By |January 7th, 2008|

Better Giving Through Chemistry: Oxytocin Drives Generosity

There’s more proof that the hormone oxytocin is an important factor in our social behavior. Previously, the brain chemical was shown to be associated with trust (see Building Trust: Chemical Neuromarketing). Now, researcher Paul Zak, a professor of economics and director of the Center for Neuroeconomics Studies at Claremont Graduate University in California, has shown that subjects who inhaled oxytocin gave away 80% more money than subjects who inhaled a placebo. […]

By |November 8th, 2007|

Legal Decision Making Center Funded

Decision making is emerging as a key area of neuroscience research. Neuroeconomics and neuromarketing are informed by brain scan data and other studies of how people make decisions, and now Vanderbilt University is the home for a major […]

By |October 11th, 2007|

Neuroethics vs. Neuromarketing

There has been interest in neuroethics for years – the ethical dilemmas involved in everything from brain scans to cognitive enhancement drugs have been long apparent to neuroscientists. Recent research seems to have brought renewed attention the field, […]

By |February 15th, 2007|

Neuromorality?

A church-based site, Vision.org, has published an interesting and thoughtful article by Thomas E. Fitzpatrick, Are We in Need of a Neuromorality? The article covers some of the same issues discussed in more detail in the book, Hard […]

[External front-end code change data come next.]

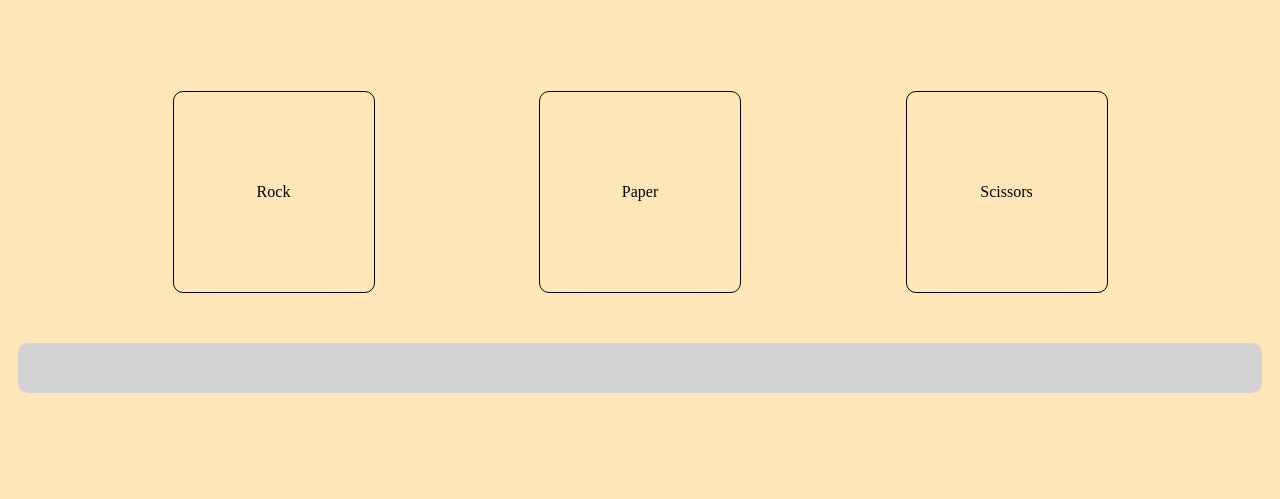
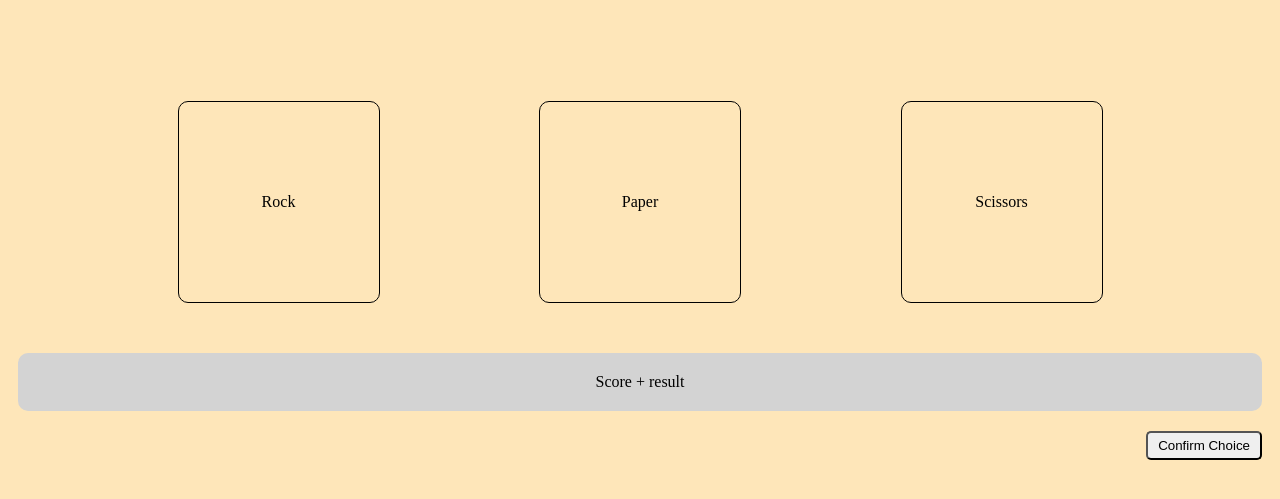
Before and after one commit to withKev/odin-rock-paper-scissors, a plain HTML site: page index.html in a window 1280 px wide. Shown: the part 147-646 px from the top of the page. Drawn offline with Linux system fonts and the light colour scheme.

Commit message:
Changed code to create UI choices from array

```diff
--- a/index.html
+++ b/index.html
@@ -5,18 +5,18 @@
     <meta name="viewport" content="width=device-width, initial-scale=1.0" />
     <title>Rock Paper Scissors!</title>
     <link rel="stylesheet" type="text/css" href="style.css" />
-    <!-- <script src="rock-paper-scissors.js" defer></script> -->
+    <script src="rock-paper-scissors.js" defer></script>
   </head>
   <body>
     <header class="header">
       <h1 class="title">Let's Play Rock Paper Scissors!</h1>
     </header>
-    <div class="content">
-      <div class="rock">Rock</div>
-      <div class="paper">Paper</div>
-      <div class="scissors">Scissors</div>
+    <div class="content"></div>
+    <div class="output">Score + result</div>
+    <div class="buttons">
+      <button class="confirm">Confirm Choice</button>
     </div>
-    <div class="output"></div>
+
     <footer class="footer"></footer>
   </body>
 </html>
--- a/rock-paper-scissors.js
+++ b/rock-paper-scissors.js
@@ -79,4 +79,31 @@ function game(numberOfGames) {
   return result;
 }
 
-game(5);
+const userChoices = ["Rock", "Paper", "Scissors"];
+const content = document.querySelector(".content");
+
+function createDiv(choice) {
+  const div = document.createElement("div");
+  div.classList.add(choice.toLowerCase());
+  div.textContent = choice;
+  content.appendChild(div);
+}
+
+userChoices.forEach((choice) => {
+  createDiv(choice);
+});
+
+let gameOver = false; // if gameOver = true, show playAgain button
+
+function addPlayAgainButton() {
+  const buttons = document.querySelector(".buttons");
+  const playAgainButton = document.createElement("button");
+  playAgainButton.classList.add("playAgain");
+  playAgainButton.textContent = "Play Again";
+
+  buttons.appendChild(playAgainButton);
+}
+
+if (gameOver === true) {
+  addPlayAgainButton();
+}
--- a/style.css
+++ b/style.css
@@ -1,5 +1,6 @@
 body {
   background-color: #fee6b9;
+  padding: 10px;
 }
 
 .header {
@@ -34,12 +35,20 @@ body {
   max-height: 100px;
   min-height: 50px;
   padding: 20px;
-  margin-left: 10px;
-  margin-right: 10px;
   box-sizing: border-box;
   border-radius: 10px;
   margin-top: 50px;
   text-align: center;
+}
+
+.buttons {
+  margin-top: 20px;
+  text-align: right;
+}
+
+button {
+  padding: 5px 10px;
+  border-radius: 5px;
 }
 
 @media (max-width: 600px) {
```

By |December 18th, 2006|

Book Review: Hard Science, Hard Choices

Meeting notes from a neuroethics conference hardly seem like fodder for book club meetings, but Hard Science, Hard Choices by Sandra J. Ackerman (Dana Press, 2006, 174 pages) is likely to produce far more spirited discussion than the latest […]

By |December 7th, 2006|

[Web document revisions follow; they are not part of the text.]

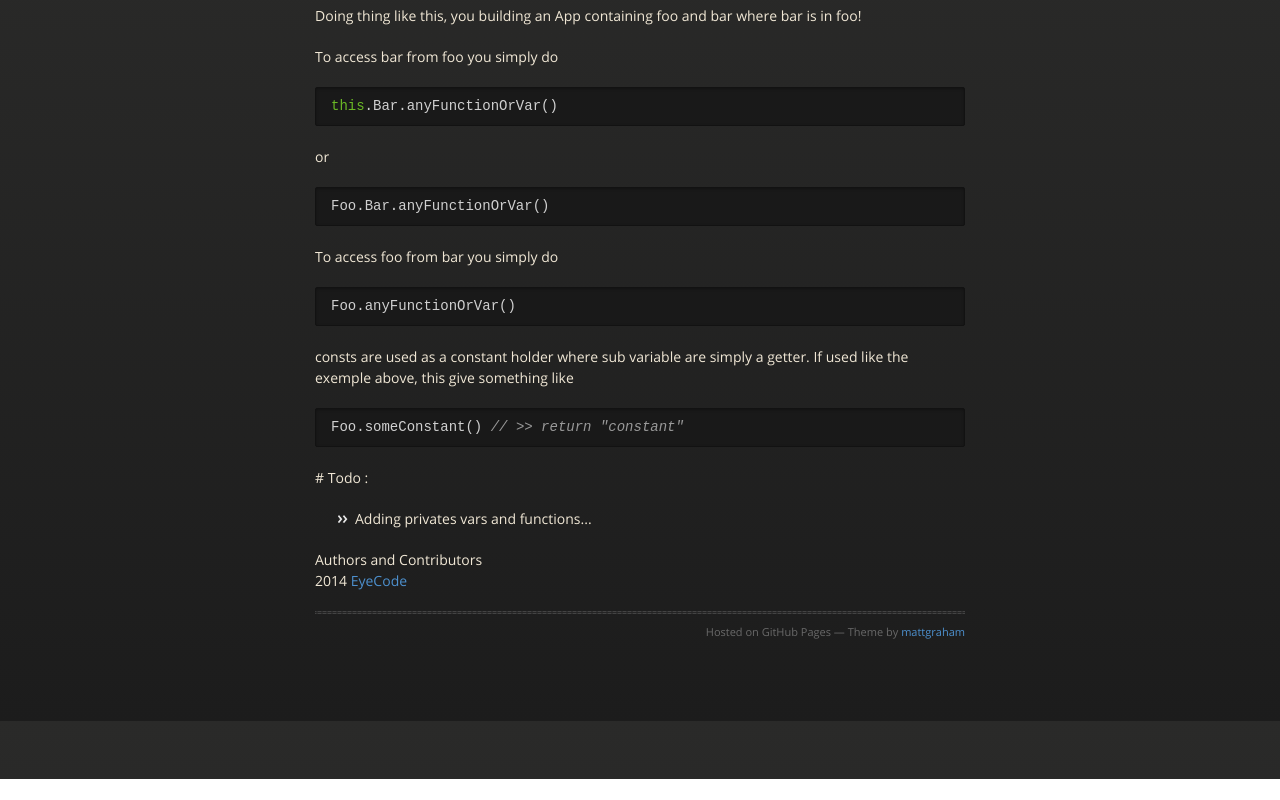
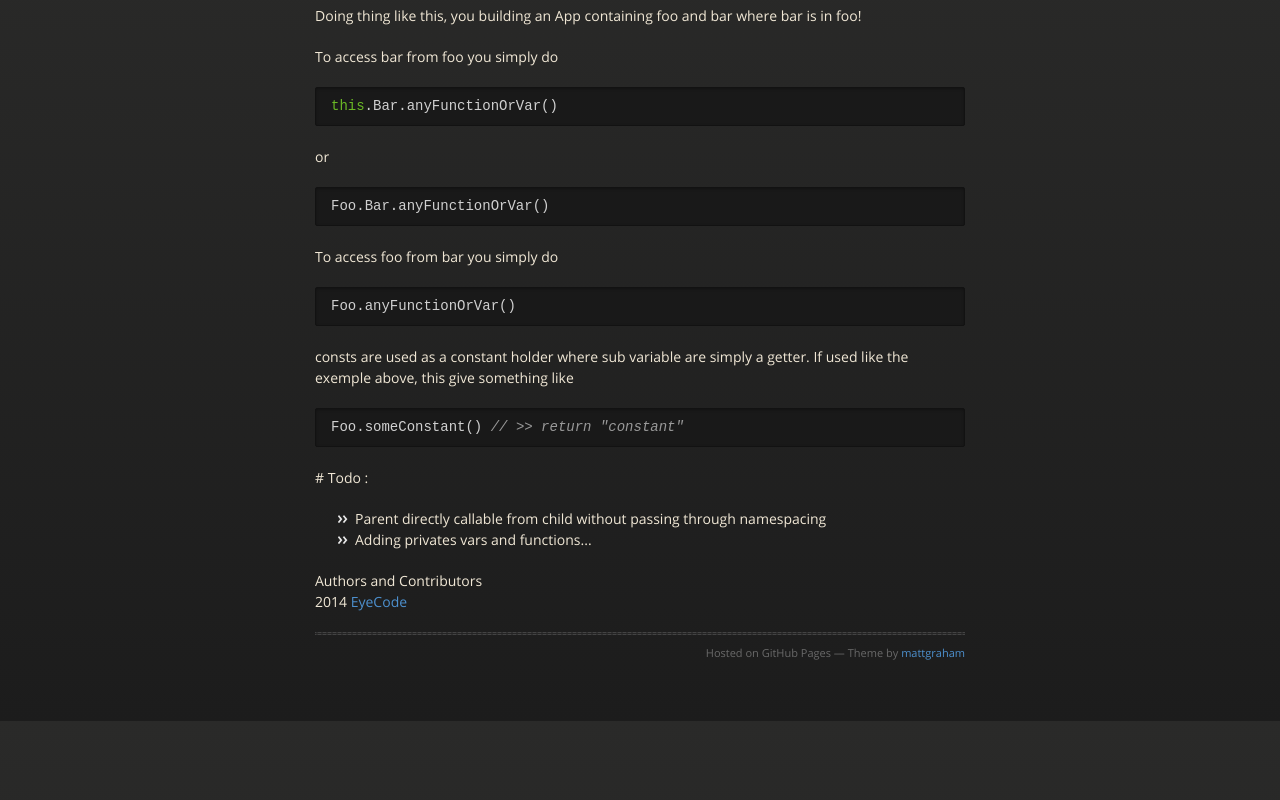
Before and after one commit to EyeCode/jquery-class, a plain HTML site: page index.html in a window 1280 px wide. Shown: the part 879-1679 px from the top of the page. Before the commit the page ends 1658 px from the top, so only its background shows below. Drawn offline with nearby package versions, Linux system fonts and the light colour scheme.

Commit message:
Update index.html

```diff
--- a/index.html
+++ b/index.html
@@ -99,6 +99,7 @@
         <p># Todo :</p>
 
         <ul>
+        <li>Parent directly callable from child without passing through namespacing</li>
         <li>Adding privates vars and functions...</li>
         </ul
         <h3>
```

“Neuroplanning” and Neuromarketing in the Czech Republic

The Prague Post, a popular English-language weekly in the Czech Republic, ran both an article, Picking Your Brain, and an opinion piece, On the brains (and ethics) of neuroplanning, on the topic of neuromarketing. The former covers the […]

By |October 13th, 2006|

Neuro-Optimized Products – Good or Evil?

Every little while, a neuroalarmist rant pops up in the blogosphere, almost always from someone who read an article about neuromarketing and concludes, “My goodness – now they’ll manipulate my brain into buying all kinds of stuff I don’t […]

By |June 23rd, 2006|

Brain “Steroids” – Cognitive Enhancement Drugs

Students popping “smart” pills before exams? It’s happening with increasing frequency on both sides of the Atlantic, according to Students turn to smart drugs for exam help in The Scotsman. Students are increasingly using nootropic drugs, which […]

By |June 6th, 2006|

Why Neuro-Alarmists Have It Wrong

A week doesn’t go by with some blogger reading about neuromarketing, fMRI ad studies, and the like, and then posting, “This is creepy – very Orwellian! Pretty soon we’ll all be buying stuff we didn’t want or need!” […]

By |May 4th, 2006|